Having completed all startup testing of components and systems, the Waste Treatment and Immobilization Plant (WTP) at the Hanford Site near Richland, Wash., has moved to the commissioning phase, the Department of Energy’s Office of Environmental Management (EM) announced last week. During the commissioning phase, the final steps will be taken to prepare for the vitrification of radioactive and chemical waste as part of Hanford’s Direct-Feed Low-Activity Waste (DFLAW) program.
“It was a huge milestone for the startup team to transfer the final DFLAW systems to the care, custody, and control of plant management,” said Valerie McCain, project director and senior vice president for Bechtel National, the prime contractor designing, building, and commissioning the WTP. “We are in the final phase of our preparations to start vitrifying waste.”
The WTP facilities can be viewed interactively using the DOE’s self-guided Hanford Virtual Tour.
DFLAW: A system of interdependent projects and infrastructure improvements, DFLAW begins with the Tank-Side Cesium Removal System, a pretreatment system that will filter out suspended solids and remove radioactive cesium to produce low-activity waste feed from tank waste liquid. The waste will then be sent to the WTP’s Low-Activity Waste Facility, where the waste and glass-forming materials will be mixed in two large melters. The resulting vitrified waste will be poured into stainless steel containers and transported to the site’s Integrated Disposal Facility for disposal.

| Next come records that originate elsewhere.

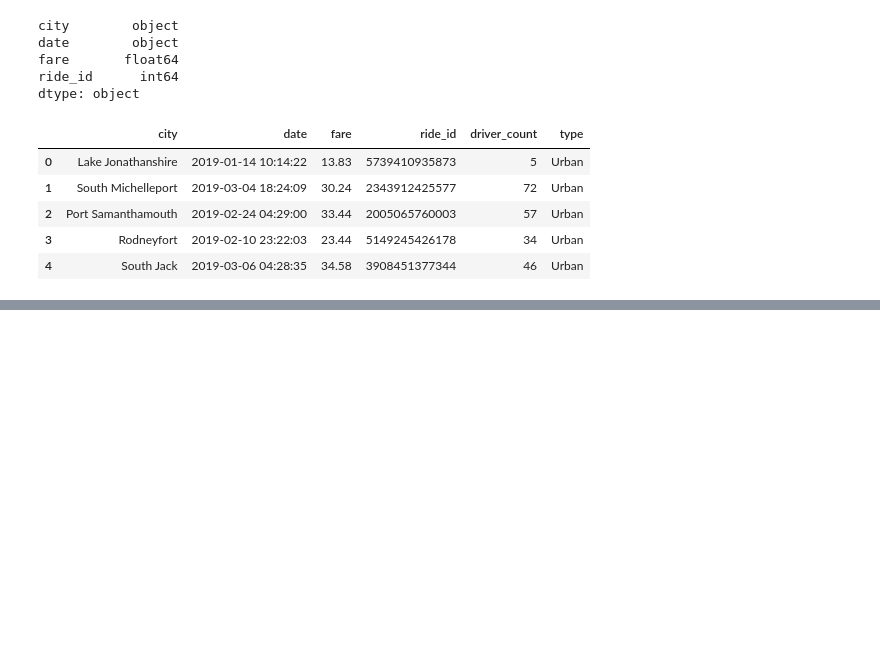
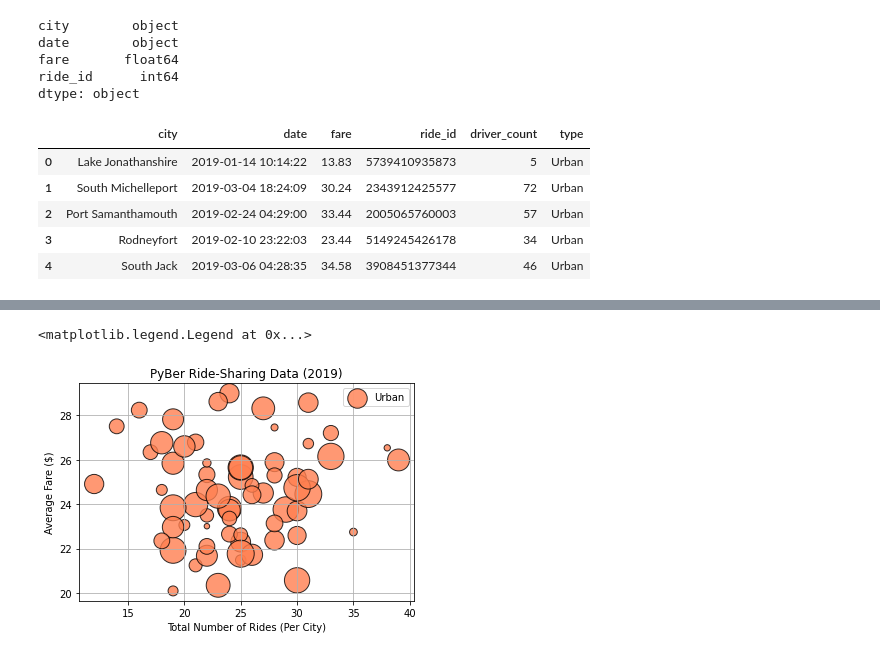
Before and after one commit to mcwatts88/PyBer_Analysis, a Jupyter notebook: PyBer.ipynb, the cells around one changed output, grey strips where cells are left out. Saved outputs shown, nothing was run; the diff lists cells and outputs as text; code cells hidden in the pictures; blank space fills up the shorter version.

Commit message:
Scatter plot analysis added

```diff
--- a/PyBer.ipynb
+++ b/PyBer.ipynb
@@ -122,0 +150,48 @@ pyber_data_df.head()
+# %%
+# Get the number of rides
+
+urban_ride_count = urban_cities_df.groupby(["city"]).count()["ride_id"]
+
+suburban_ride_count = suburban_cities_df.groupby(["city"]).count()["ride_id"]
+
+rural_ride_count = rural_cities_df.groupby(["city"]).count()["ride_id"]
+# %%
+# Get the average fare for each city
+
+urban_avg_fare = urban_cities_df.groupby(["city"]).mean()["fare"]
+
+suburban_avg_fare = suburban_cities_df.groupby(["city"]).mean()["fare"]
+
+rural_avg_fare = rural_cities_df.groupby(["city"]).mean()["fare"]
+# %%
+# Get the average number of drivers for each city
+
+urban_driver_count = urban_cities_df.groupby(["city"]).mean()["driver_count"]
+
+suburban_driver_count = suburban_cities_df.groupby(["city"]).mean()["driver_count"]
+
+rural_driver_count = rural_cities_df.groupby(["city"]).mean()["driver_count"]
+# %%
+# Urban Scatter Plot
+
+plt.scatter(urban_ride_count,
+            urban_avg_fare,
+            s=10*urban_driver_count,
+            c="coral",
+            edgecolor="black",
+            linewidth=1,
+            alpha=0.8,
+            label="Urban")
+
+plt.title("PyBer Ride-Sharing Data (2019)")
+
+plt.ylabel("Average Fare ($)")
+
+plt.xlabel("Total Number of Rides (Per City)")
+
+plt.grid(True)
+
+plt.legend()
+# %% [output]
+<matplotlib.legend.Legend at 0x...>
+[figure, added]
```
Also changed, not shown: parts of 5 cells of this notebook, 2 other files.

He said it: Mat Irwin, EM Office of River Protection deputy assistant manager for the WTP, said, “With the completion of startup testing, we can focus on commissioning and establishing the operating culture necessary to safely begin a new era of operations at Hanford. All contractors are driving toward 24/7 operations to ensure we can operate the plant successfully.”